The United States on Friday welcomed news that Thailand will investigate the disappearance of Truong Duy Nhat, a Radio Free Asia blogger from Vietnam who disappeared on Jan. 26 after fleeing to Thailand to seek political asylum with a U.N. refugee agency.
Nhat, a former political prisoner and weekly contributor for RFA’s Vietnamese Service, vanished at a shopping mall on the outskirts of Bangkok after going the day before to the Bangkok office of the United Nations High Commissioner for Refugees (UNHCR).
On Thursday, Thailand said that though it had no record of Nhat entering the country, it would look into his case to see if he had crossed into Thailand illegally and would attempt to learn what had happened to him.

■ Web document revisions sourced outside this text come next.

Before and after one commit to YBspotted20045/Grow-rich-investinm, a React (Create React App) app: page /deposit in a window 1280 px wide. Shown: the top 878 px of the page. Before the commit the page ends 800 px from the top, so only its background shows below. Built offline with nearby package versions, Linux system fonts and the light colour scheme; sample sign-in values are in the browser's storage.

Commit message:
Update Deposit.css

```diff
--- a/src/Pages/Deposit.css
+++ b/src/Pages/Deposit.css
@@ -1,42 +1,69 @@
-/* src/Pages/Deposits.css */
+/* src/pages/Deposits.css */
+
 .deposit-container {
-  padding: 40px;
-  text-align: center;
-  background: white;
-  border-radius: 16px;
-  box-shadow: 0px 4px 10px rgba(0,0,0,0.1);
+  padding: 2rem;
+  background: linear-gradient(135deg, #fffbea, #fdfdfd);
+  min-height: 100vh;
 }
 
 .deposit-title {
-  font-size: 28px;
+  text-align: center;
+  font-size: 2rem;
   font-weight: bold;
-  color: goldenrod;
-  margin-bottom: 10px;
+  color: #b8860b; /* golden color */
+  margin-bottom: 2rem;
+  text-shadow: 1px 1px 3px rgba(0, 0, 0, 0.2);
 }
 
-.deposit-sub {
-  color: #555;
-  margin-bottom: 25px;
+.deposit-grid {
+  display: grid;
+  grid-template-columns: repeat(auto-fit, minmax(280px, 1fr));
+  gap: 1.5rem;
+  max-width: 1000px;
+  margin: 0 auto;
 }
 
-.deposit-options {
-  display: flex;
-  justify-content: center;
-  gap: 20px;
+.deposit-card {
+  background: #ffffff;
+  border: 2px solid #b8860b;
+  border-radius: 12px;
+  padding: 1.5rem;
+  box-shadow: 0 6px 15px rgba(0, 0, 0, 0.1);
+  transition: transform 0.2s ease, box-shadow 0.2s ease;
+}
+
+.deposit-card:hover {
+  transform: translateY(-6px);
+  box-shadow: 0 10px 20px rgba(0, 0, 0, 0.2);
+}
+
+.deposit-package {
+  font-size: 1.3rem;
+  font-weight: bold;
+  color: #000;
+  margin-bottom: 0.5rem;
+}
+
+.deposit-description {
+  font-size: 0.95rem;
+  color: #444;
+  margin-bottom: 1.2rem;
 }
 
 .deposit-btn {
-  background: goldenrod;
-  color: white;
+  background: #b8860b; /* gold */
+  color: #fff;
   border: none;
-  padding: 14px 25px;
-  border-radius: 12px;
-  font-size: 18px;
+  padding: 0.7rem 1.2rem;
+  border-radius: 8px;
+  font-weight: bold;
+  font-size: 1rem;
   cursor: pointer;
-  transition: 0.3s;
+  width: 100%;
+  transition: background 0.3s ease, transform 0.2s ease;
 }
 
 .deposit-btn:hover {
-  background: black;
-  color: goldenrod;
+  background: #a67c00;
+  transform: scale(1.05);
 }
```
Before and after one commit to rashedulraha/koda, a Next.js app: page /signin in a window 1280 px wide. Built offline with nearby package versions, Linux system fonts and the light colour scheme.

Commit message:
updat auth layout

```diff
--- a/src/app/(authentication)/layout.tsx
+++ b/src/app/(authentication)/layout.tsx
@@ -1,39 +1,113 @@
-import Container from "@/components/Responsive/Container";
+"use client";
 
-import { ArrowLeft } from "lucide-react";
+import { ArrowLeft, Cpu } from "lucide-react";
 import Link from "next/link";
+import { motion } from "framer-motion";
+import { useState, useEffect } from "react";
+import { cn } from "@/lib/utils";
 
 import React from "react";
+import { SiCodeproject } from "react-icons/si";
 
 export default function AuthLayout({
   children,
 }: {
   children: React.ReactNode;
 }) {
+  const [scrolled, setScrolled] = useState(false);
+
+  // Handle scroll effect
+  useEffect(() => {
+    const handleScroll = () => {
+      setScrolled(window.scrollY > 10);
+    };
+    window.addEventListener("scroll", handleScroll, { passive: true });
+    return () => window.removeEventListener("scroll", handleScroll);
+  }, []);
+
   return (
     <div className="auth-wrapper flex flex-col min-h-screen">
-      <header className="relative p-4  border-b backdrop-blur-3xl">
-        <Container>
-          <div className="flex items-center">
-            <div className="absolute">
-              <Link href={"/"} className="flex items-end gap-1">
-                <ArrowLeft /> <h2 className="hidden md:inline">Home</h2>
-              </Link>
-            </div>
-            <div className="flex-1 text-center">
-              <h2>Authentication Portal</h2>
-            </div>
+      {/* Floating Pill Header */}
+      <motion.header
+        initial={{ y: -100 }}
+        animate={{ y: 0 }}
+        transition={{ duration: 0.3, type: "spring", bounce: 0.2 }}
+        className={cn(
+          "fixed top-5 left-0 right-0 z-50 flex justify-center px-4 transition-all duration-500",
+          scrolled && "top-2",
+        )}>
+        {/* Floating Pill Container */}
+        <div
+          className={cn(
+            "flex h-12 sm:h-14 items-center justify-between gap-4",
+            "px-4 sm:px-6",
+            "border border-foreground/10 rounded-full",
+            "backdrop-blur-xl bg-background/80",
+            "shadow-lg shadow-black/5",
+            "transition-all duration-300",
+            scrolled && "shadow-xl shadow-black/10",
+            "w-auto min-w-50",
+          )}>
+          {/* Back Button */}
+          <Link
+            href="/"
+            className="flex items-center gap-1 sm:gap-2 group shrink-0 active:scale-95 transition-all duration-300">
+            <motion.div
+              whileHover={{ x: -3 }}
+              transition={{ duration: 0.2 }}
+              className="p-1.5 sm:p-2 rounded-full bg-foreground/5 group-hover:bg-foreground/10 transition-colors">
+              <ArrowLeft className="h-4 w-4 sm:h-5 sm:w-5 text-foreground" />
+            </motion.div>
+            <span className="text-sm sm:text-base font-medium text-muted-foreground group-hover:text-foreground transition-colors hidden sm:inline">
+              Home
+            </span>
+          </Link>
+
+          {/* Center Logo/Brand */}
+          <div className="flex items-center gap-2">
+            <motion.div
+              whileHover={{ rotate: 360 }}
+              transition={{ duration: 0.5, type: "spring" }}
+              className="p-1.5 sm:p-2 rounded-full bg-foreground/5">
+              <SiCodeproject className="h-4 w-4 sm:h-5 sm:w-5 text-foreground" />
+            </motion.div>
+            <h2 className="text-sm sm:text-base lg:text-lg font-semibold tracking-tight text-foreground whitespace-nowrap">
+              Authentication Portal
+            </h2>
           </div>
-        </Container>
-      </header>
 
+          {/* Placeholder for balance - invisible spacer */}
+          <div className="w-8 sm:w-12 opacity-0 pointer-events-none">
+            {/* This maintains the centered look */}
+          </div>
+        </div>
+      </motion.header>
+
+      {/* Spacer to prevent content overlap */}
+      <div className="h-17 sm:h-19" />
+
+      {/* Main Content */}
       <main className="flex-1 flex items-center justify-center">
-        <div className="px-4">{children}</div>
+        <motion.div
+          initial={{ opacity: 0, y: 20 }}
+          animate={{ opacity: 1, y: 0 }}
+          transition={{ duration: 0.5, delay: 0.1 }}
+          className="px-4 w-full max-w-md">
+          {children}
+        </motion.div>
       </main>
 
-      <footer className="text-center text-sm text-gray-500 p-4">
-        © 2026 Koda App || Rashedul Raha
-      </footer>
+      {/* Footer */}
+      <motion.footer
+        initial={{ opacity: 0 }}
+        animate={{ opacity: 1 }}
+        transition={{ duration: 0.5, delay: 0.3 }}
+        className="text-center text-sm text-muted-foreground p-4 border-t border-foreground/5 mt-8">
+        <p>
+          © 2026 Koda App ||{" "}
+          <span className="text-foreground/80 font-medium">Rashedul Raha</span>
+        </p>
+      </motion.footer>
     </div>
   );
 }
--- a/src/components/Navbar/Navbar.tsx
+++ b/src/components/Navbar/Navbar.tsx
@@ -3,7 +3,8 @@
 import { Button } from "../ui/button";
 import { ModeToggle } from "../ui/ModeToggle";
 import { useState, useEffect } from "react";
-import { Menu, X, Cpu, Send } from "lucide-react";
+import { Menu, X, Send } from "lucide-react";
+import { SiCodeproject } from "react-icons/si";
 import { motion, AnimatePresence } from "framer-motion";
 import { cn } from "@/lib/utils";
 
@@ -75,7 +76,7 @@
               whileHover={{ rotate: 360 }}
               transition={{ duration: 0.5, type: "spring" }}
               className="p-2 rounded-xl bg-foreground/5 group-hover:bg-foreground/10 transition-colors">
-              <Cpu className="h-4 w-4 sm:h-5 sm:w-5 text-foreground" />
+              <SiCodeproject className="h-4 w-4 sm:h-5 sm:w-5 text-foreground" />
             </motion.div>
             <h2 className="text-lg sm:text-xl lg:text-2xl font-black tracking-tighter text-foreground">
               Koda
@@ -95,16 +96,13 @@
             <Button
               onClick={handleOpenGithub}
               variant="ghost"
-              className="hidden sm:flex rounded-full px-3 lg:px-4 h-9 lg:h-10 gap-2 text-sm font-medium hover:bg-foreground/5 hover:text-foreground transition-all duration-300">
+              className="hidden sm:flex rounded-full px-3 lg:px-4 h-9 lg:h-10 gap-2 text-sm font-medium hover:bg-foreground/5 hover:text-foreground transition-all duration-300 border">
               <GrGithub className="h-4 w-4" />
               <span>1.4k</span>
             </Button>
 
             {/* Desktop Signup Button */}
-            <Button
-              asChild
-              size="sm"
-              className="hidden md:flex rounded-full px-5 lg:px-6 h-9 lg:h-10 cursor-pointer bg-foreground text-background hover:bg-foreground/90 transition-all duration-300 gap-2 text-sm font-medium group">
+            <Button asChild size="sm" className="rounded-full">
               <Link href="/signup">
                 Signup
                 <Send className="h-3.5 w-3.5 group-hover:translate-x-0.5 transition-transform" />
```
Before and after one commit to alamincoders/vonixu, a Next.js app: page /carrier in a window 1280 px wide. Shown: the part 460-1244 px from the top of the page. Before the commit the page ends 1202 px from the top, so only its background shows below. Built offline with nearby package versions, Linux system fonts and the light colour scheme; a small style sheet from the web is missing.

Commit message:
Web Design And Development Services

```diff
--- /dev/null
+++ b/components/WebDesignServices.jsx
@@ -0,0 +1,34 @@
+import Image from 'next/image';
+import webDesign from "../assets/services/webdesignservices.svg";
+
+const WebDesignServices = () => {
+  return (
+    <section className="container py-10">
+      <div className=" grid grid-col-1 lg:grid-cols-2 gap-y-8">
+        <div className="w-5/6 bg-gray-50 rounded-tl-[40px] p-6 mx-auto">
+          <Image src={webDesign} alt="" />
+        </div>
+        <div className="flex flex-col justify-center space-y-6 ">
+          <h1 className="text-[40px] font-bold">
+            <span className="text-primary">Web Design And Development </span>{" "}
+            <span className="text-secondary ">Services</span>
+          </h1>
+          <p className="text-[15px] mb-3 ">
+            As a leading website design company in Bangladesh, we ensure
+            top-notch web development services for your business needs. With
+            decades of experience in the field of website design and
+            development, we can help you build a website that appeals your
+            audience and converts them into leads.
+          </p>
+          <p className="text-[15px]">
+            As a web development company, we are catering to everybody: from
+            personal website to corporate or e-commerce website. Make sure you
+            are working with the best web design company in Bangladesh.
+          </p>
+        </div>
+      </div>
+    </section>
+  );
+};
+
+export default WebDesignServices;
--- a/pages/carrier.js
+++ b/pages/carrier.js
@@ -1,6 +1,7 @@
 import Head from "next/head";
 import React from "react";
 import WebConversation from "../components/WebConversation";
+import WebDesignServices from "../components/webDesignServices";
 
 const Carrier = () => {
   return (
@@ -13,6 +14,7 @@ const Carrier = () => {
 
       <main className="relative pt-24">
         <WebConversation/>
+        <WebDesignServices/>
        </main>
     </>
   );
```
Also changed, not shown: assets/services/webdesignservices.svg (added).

“I’ve ordered an investigation into this matter,” Thai immigration chief Surachate Hakparn told the Reuters news service on Thursday.
In a Feb. 8 statement, the U.S. State Department said it welcomed the Thai government’s investigation into Nhat’s disappearance, adding, “We are monitoring the situation closely.”
“Press freedom is fundamental to transparency and accountable governance. Journalists often do their work at great risk, and it is the duty of governments and citizens worldwide to speak out for their protection,” a State Department spokesperson said.
Nothing has been heard of Nhat since his disappearance, and rights groups and members of the Vietnamese exile community say they fear he may have been abducted by Vietnamese police and taken back to Vietnam.
“Viet Nam security forces have abducted exiles and refugees from Thailand and elsewhere in the past,” Amnesty International’s Senior Director for Global Operations Minar Pimple said in a Feb. 6 statement.
“Truong Duy Nhat is at clear risk of torture or other ill-treatment if his abduction is confirmed,” Pimple said.
Press freedoms group Reporters Without Borders (RSF) meanwhile urged Thai authorities to “make every effort” to investigate Nhat’s disappearance.
“If the Thai authorities prove not to have been involved, this would mean that Vietnamese agents are no longer bothered by international law and violate a partner country’s sovereignty to pursue their critics,” Daniel Bastard, head of RSF’s Asia-Pacific desk, said in a Feb. 6 statement.
“This sends an absolutely terrifying message to the community of Vietnamese bloggers who have sought refuge in Bangkok,” Bastard said.
Reported by Richard Finney and Matthew Pennington.